◆ RECORDED DATA
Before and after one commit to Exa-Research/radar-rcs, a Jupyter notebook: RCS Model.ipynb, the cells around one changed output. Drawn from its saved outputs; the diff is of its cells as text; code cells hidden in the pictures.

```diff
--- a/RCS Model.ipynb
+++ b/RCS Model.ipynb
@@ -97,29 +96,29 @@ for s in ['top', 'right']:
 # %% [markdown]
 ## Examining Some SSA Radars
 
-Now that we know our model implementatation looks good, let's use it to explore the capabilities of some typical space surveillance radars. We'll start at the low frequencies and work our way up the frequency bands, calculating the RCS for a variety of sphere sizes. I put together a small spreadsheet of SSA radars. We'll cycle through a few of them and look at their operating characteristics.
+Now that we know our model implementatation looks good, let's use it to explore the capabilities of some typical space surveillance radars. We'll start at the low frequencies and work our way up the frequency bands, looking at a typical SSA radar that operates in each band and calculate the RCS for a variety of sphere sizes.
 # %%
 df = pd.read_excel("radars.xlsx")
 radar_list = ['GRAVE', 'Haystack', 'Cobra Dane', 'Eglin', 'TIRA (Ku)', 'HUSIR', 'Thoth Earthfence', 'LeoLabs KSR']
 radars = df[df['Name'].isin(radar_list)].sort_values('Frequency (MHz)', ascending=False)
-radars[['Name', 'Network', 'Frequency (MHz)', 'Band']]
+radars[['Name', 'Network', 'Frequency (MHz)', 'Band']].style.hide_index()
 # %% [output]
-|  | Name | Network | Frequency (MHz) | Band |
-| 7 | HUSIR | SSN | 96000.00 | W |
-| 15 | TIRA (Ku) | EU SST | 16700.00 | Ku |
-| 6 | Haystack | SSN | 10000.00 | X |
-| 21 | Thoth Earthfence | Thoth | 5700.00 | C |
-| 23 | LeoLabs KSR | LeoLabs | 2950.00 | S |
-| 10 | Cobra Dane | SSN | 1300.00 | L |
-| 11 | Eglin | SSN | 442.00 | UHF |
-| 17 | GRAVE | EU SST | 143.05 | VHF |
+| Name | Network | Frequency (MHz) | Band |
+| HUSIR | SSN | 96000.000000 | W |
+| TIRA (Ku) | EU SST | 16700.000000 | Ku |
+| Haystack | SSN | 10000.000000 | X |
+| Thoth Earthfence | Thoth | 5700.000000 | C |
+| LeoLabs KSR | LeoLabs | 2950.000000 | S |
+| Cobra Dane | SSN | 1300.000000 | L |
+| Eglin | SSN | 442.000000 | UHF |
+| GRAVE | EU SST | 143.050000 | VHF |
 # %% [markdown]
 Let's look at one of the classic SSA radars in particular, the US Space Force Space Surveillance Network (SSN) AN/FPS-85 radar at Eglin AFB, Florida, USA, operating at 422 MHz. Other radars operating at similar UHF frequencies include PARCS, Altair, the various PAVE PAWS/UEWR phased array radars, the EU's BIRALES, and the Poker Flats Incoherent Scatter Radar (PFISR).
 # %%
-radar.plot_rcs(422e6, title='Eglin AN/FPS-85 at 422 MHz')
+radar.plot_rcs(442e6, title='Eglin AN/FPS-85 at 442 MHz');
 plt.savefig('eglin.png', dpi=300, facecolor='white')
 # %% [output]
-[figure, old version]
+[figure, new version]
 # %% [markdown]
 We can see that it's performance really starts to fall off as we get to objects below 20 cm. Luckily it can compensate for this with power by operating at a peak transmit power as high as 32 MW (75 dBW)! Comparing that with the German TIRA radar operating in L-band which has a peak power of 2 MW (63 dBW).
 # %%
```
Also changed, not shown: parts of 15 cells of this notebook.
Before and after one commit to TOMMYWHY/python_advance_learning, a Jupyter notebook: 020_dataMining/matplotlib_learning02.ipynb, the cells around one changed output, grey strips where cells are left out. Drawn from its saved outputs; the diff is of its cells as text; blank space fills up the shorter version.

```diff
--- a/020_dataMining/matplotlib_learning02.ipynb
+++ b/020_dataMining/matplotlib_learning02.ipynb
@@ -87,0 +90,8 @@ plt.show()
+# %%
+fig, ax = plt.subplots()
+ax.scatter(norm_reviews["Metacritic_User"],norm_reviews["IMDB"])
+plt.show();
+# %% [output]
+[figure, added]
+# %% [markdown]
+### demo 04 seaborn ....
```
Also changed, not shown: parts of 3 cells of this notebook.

◆ WHAT YOU SHOULD DO
Would you please repeat all the entries exactly as written?

◆ TASK OUTPUT
Before and after one commit to Exa-Research/radar-rcs, a Jupyter notebook: RCS Model.ipynb, the cells around one changed output. Drawn from its saved outputs; the diff is of its cells as text; code cells hidden in the pictures.

```diff
--- a/RCS Model.ipynb
+++ b/RCS Model.ipynb
@@ -97,29 +96,29 @@ for s in ['top', 'right']:
 # %% [markdown]
 ## Examining Some SSA Radars
 
-Now that we know our model implementatation looks good, let's use it to explore the capabilities of some typical space surveillance radars. We'll start at the low frequencies and work our way up the frequency bands, calculating the RCS for a variety of sphere sizes. I put together a small spreadsheet of SSA radars. We'll cycle through a few of them and look at their operating characteristics.
+Now that we know our model implementatation looks good, let's use it to explore the capabilities of some typical space surveillance radars. We'll start at the low frequencies and work our way up the frequency bands, looking at a typical SSA radar that operates in each band and calculate the RCS for a variety of sphere sizes.
 # %%
 df = pd.read_excel("radars.xlsx")
 radar_list = ['GRAVE', 'Haystack', 'Cobra Dane', 'Eglin', 'TIRA (Ku)', 'HUSIR', 'Thoth Earthfence', 'LeoLabs KSR']
 radars = df[df['Name'].isin(radar_list)].sort_values('Frequency (MHz)', ascending=False)
-radars[['Name', 'Network', 'Frequency (MHz)', 'Band']]
+radars[['Name', 'Network', 'Frequency (MHz)', 'Band']].style.hide_index()
 # %% [output]
-|  | Name | Network | Frequency (MHz) | Band |
-| 7 | HUSIR | SSN | 96000.00 | W |
-| 15 | TIRA (Ku) | EU SST | 16700.00 | Ku |
-| 6 | Haystack | SSN | 10000.00 | X |
-| 21 | Thoth Earthfence | Thoth | 5700.00 | C |
-| 23 | LeoLabs KSR | LeoLabs | 2950.00 | S |
-| 10 | Cobra Dane | SSN | 1300.00 | L |
-| 11 | Eglin | SSN | 442.00 | UHF |
-| 17 | GRAVE | EU SST | 143.05 | VHF |
+| Name | Network | Frequency (MHz) | Band |
+| HUSIR | SSN | 96000.000000 | W |
+| TIRA (Ku) | EU SST | 16700.000000 | Ku |
+| Haystack | SSN | 10000.000000 | X |
+| Thoth Earthfence | Thoth | 5700.000000 | C |
+| LeoLabs KSR | LeoLabs | 2950.000000 | S |
+| Cobra Dane | SSN | 1300.000000 | L |
+| Eglin | SSN | 442.000000 | UHF |
+| GRAVE | EU SST | 143.050000 | VHF |
 # %% [markdown]
 Let's look at one of the classic SSA radars in particular, the US Space Force Space Surveillance Network (SSN) AN/FPS-85 radar at Eglin AFB, Florida, USA, operating at 422 MHz. Other radars operating at similar UHF frequencies include PARCS, Altair, the various PAVE PAWS/UEWR phased array radars, the EU's BIRALES, and the Poker Flats Incoherent Scatter Radar (PFISR).
 # %%
-radar.plot_rcs(422e6, title='Eglin AN/FPS-85 at 422 MHz')
+radar.plot_rcs(442e6, title='Eglin AN/FPS-85 at 442 MHz');
 plt.savefig('eglin.png', dpi=300, facecolor='white')
 # %% [output]
-[figure, old version]
+[figure, new version]
 # %% [markdown]
 We can see that it's performance really starts to fall off as we get to objects below 20 cm. Luckily it can compensate for this with power by operating at a peak transmit power as high as 32 MW (75 dBW)! Comparing that with the German TIRA radar operating in L-band which has a peak power of 2 MW (63 dBW).
 # %%
```
Also changed, not shown: parts of 15 cells of this notebook.
Before and after one commit to TOMMYWHY/python_advance_learning, a Jupyter notebook: 020_dataMining/matplotlib_learning02.ipynb, the cells around one changed output, grey strips where cells are left out. Drawn from its saved outputs; the diff is of its cells as text; blank space fills up the shorter version.

```diff
--- a/020_dataMining/matplotlib_learning02.ipynb
+++ b/020_dataMining/matplotlib_learning02.ipynb
@@ -87,0 +90,8 @@ plt.show()
+# %%
+fig, ax = plt.subplots()
+ax.scatter(norm_reviews["Metacritic_User"],norm_reviews["IMDB"])
+plt.show();
+# %% [output]
+[figure, added]
+# %% [markdown]
+### demo 04 seaborn ....
```
Also changed, not shown: parts of 3 cells of this notebook.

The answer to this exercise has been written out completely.